--- Material shown Enclosed Below ---
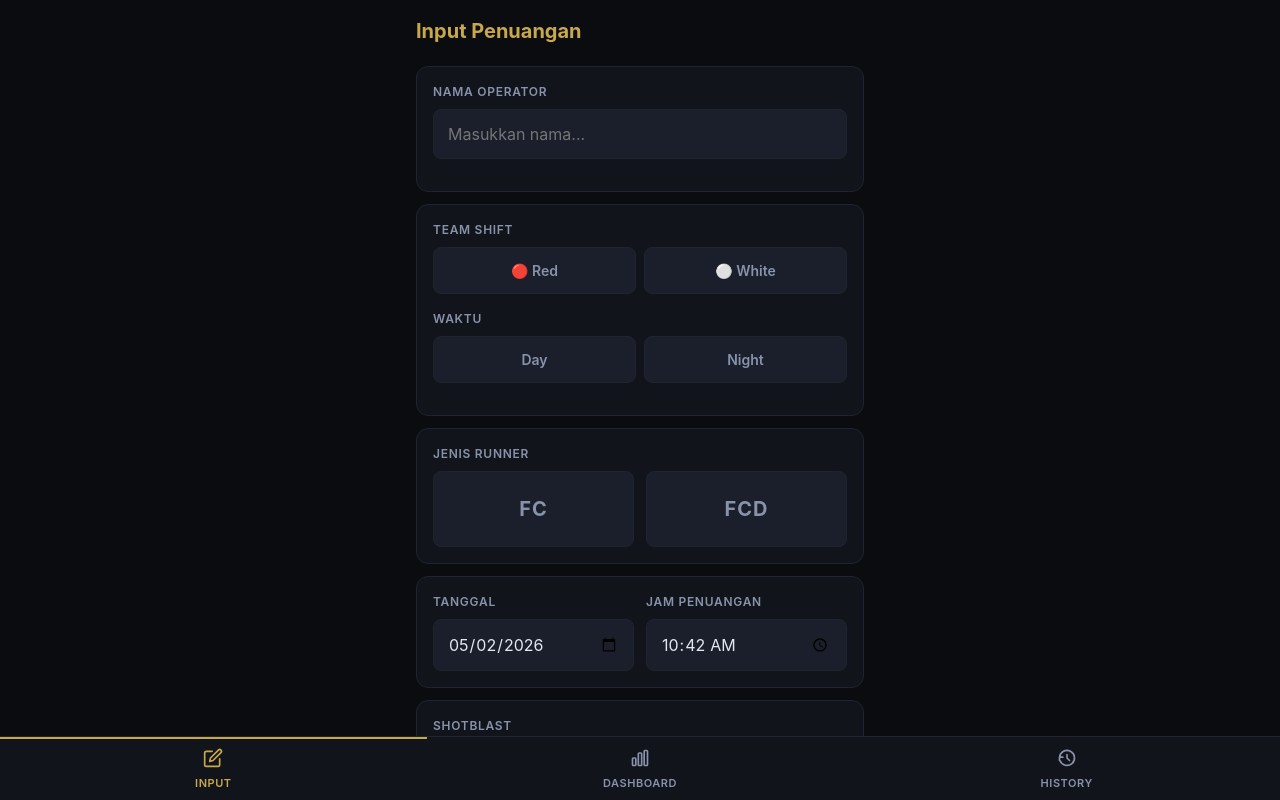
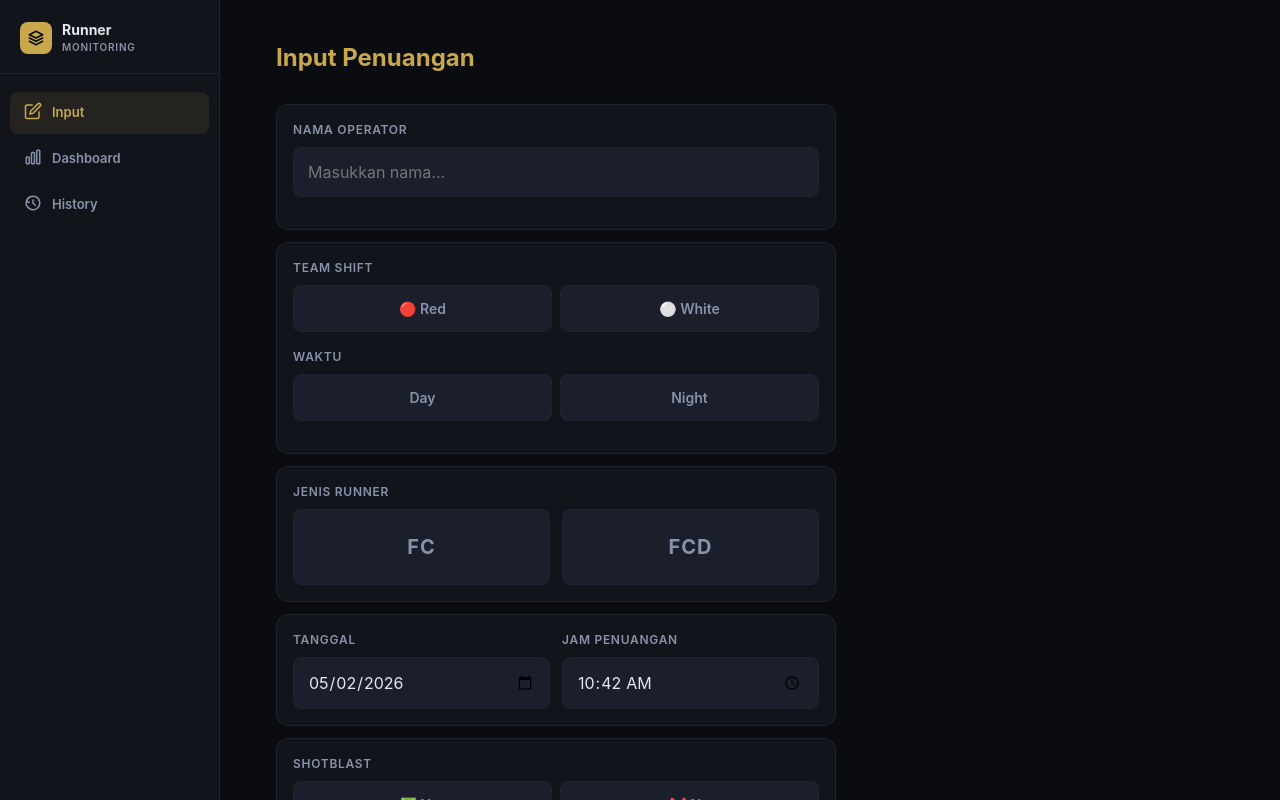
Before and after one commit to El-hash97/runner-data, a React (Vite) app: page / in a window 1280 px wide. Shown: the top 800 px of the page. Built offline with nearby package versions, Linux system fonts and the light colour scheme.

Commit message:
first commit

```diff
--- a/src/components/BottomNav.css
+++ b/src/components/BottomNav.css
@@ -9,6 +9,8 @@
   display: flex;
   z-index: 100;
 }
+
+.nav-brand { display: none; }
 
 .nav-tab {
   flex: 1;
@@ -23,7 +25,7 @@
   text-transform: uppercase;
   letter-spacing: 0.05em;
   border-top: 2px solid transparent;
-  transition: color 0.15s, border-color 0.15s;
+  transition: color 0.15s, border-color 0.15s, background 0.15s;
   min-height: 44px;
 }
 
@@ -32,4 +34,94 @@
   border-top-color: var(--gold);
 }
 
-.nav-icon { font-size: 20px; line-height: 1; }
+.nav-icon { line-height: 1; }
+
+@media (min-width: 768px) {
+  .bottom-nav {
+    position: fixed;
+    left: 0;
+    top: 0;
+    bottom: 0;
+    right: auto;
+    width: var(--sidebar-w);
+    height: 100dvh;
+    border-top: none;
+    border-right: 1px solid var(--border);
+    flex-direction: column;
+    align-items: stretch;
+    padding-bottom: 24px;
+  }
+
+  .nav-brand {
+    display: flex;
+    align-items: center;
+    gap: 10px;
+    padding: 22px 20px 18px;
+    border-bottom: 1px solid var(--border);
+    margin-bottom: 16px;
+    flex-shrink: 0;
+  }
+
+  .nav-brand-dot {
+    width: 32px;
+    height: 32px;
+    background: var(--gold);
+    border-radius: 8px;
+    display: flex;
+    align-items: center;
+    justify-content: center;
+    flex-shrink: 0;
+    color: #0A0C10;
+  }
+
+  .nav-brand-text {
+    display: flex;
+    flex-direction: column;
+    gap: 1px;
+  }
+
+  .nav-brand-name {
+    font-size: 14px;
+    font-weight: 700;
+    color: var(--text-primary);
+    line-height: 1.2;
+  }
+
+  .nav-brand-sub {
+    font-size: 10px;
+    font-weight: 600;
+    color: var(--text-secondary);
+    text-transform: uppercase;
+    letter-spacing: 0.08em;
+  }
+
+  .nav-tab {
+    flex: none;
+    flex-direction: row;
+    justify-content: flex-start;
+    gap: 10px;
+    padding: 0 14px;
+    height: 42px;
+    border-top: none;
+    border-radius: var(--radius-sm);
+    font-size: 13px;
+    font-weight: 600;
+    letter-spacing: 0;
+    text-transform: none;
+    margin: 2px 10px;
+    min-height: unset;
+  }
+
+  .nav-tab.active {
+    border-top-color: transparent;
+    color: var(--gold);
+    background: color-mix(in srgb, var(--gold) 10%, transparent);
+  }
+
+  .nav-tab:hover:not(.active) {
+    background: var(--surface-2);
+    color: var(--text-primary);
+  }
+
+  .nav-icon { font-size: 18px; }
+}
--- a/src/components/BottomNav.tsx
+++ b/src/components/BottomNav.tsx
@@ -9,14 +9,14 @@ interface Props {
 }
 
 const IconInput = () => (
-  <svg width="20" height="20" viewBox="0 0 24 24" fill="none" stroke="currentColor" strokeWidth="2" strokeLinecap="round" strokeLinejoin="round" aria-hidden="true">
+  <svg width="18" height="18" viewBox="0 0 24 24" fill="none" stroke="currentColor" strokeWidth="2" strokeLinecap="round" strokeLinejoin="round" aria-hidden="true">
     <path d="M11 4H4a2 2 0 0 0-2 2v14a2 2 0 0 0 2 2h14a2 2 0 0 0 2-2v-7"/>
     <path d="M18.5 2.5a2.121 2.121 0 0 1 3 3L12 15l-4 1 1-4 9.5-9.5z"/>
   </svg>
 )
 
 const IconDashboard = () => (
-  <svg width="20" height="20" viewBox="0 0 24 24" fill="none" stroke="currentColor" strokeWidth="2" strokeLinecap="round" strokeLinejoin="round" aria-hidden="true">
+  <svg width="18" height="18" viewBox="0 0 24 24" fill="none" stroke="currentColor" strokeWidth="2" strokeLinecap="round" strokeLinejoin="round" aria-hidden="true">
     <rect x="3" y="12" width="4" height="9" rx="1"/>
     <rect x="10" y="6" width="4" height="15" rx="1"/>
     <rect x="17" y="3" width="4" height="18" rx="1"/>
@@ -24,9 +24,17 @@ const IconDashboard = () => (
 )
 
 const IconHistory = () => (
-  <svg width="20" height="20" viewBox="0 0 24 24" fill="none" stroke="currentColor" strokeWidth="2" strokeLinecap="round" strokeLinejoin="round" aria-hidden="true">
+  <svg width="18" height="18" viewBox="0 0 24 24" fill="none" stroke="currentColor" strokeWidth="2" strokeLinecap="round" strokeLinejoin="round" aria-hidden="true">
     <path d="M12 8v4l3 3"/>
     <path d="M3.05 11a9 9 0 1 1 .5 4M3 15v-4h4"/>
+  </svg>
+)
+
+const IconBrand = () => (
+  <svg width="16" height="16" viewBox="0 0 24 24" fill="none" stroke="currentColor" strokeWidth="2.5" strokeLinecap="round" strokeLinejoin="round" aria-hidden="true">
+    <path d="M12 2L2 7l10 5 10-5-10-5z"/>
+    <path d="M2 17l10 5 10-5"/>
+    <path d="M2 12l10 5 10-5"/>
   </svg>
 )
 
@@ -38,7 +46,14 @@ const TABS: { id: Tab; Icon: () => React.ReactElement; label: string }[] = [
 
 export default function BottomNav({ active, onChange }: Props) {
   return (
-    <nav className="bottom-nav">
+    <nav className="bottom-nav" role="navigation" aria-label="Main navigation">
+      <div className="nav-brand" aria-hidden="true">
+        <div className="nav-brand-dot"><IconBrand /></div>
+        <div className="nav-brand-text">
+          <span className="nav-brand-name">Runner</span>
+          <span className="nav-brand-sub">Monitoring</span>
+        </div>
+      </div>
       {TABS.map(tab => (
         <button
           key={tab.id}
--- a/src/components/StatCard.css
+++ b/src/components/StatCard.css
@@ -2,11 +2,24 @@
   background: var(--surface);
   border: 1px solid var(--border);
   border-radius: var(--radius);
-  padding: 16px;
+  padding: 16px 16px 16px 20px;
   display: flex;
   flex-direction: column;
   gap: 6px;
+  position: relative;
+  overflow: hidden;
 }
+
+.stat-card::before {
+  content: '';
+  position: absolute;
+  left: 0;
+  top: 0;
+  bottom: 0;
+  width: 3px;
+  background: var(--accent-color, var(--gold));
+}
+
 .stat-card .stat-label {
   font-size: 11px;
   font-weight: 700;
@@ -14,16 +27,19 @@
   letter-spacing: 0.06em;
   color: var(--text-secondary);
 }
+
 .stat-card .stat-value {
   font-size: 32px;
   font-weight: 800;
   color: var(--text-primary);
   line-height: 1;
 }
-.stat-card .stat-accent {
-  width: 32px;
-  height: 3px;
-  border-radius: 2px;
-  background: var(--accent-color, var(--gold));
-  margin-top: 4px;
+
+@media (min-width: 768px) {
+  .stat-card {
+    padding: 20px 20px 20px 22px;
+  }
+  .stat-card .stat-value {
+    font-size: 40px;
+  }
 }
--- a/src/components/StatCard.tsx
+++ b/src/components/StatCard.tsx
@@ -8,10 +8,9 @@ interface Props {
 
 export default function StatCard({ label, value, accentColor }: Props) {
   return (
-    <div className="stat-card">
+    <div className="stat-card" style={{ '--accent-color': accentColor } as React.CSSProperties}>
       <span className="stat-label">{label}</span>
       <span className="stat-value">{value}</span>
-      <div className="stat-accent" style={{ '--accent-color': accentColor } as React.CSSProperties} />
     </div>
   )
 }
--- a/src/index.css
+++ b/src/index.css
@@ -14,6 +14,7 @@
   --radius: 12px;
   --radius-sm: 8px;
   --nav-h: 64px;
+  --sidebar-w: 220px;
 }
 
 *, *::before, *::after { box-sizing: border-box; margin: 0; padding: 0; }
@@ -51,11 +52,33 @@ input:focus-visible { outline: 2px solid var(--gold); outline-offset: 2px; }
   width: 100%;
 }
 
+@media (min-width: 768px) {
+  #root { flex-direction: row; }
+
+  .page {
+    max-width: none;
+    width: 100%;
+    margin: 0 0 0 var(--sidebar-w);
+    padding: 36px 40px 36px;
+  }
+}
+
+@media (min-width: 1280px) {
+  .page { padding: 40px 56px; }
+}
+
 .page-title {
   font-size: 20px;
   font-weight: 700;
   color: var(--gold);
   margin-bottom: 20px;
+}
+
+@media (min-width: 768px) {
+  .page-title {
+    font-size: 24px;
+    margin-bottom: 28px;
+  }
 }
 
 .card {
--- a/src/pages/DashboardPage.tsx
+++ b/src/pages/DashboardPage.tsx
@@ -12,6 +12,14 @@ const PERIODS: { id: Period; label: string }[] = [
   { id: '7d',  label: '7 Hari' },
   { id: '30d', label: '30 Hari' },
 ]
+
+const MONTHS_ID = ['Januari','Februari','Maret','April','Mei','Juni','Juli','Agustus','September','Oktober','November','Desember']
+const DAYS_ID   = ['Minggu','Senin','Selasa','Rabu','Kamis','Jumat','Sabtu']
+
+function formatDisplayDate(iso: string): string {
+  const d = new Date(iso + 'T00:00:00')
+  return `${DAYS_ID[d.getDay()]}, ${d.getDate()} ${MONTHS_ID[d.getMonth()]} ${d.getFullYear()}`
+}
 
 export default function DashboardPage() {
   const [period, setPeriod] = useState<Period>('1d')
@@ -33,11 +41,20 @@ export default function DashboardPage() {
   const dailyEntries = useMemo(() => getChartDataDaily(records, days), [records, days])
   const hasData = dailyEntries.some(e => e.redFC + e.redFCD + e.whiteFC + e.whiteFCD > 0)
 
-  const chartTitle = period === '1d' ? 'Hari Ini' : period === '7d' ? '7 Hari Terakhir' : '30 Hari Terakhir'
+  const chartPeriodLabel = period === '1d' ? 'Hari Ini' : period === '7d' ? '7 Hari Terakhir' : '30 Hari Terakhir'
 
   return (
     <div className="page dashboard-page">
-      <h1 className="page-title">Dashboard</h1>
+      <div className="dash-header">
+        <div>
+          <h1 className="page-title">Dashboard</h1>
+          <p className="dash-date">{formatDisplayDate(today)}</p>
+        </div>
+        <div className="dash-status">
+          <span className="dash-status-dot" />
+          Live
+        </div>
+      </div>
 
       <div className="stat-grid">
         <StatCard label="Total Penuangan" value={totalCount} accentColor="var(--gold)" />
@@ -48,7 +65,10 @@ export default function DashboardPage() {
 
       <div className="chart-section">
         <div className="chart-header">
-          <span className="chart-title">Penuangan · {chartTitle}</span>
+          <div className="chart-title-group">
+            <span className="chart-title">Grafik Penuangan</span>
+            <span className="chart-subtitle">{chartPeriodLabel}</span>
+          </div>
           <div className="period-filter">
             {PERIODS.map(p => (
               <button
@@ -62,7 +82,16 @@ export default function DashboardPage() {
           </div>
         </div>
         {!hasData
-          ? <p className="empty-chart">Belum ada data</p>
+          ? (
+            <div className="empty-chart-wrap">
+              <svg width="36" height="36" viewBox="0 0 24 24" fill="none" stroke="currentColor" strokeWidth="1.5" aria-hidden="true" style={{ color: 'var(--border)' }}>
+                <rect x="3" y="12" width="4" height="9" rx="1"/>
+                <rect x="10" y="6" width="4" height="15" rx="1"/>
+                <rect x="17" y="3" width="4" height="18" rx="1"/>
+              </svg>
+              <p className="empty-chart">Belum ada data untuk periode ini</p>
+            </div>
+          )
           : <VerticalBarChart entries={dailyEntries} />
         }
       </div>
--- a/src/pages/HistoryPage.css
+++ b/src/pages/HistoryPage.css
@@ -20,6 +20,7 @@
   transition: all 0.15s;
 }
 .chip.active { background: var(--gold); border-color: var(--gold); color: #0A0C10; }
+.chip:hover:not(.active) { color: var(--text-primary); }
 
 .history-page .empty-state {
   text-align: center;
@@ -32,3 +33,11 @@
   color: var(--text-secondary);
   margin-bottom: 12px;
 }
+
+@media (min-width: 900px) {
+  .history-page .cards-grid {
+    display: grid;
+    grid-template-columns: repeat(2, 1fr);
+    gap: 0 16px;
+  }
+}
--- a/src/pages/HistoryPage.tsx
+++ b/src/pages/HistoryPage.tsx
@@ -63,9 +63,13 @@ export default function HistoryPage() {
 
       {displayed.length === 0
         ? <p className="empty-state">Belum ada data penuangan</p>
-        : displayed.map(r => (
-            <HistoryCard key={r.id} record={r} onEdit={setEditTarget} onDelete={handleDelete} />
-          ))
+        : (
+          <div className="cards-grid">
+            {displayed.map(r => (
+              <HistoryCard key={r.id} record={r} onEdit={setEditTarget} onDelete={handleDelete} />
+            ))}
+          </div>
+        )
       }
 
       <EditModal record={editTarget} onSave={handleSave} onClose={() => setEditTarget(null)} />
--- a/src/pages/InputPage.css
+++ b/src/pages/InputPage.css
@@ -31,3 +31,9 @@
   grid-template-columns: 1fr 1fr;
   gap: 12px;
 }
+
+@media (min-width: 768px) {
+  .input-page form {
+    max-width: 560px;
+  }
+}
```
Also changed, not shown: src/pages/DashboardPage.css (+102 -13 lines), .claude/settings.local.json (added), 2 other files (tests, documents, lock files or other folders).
--- End of Enclosed Material shown ---
▶ _What is being asked_
Your answer should consist of the lines from the material that contain "margin".

▶ _Expected answer_
+    margin-bottom: 16px;
+    margin: 2px 10px;
-  margin-top: 4px;
 *, *::before, *::after { box-sizing: border-box; margin: 0; padding: 0; }
+    margin: 0 0 0 var(--sidebar-w);
   margin-bottom: 20px;
+    margin-bottom: 28px;
   margin-bottom: 12px;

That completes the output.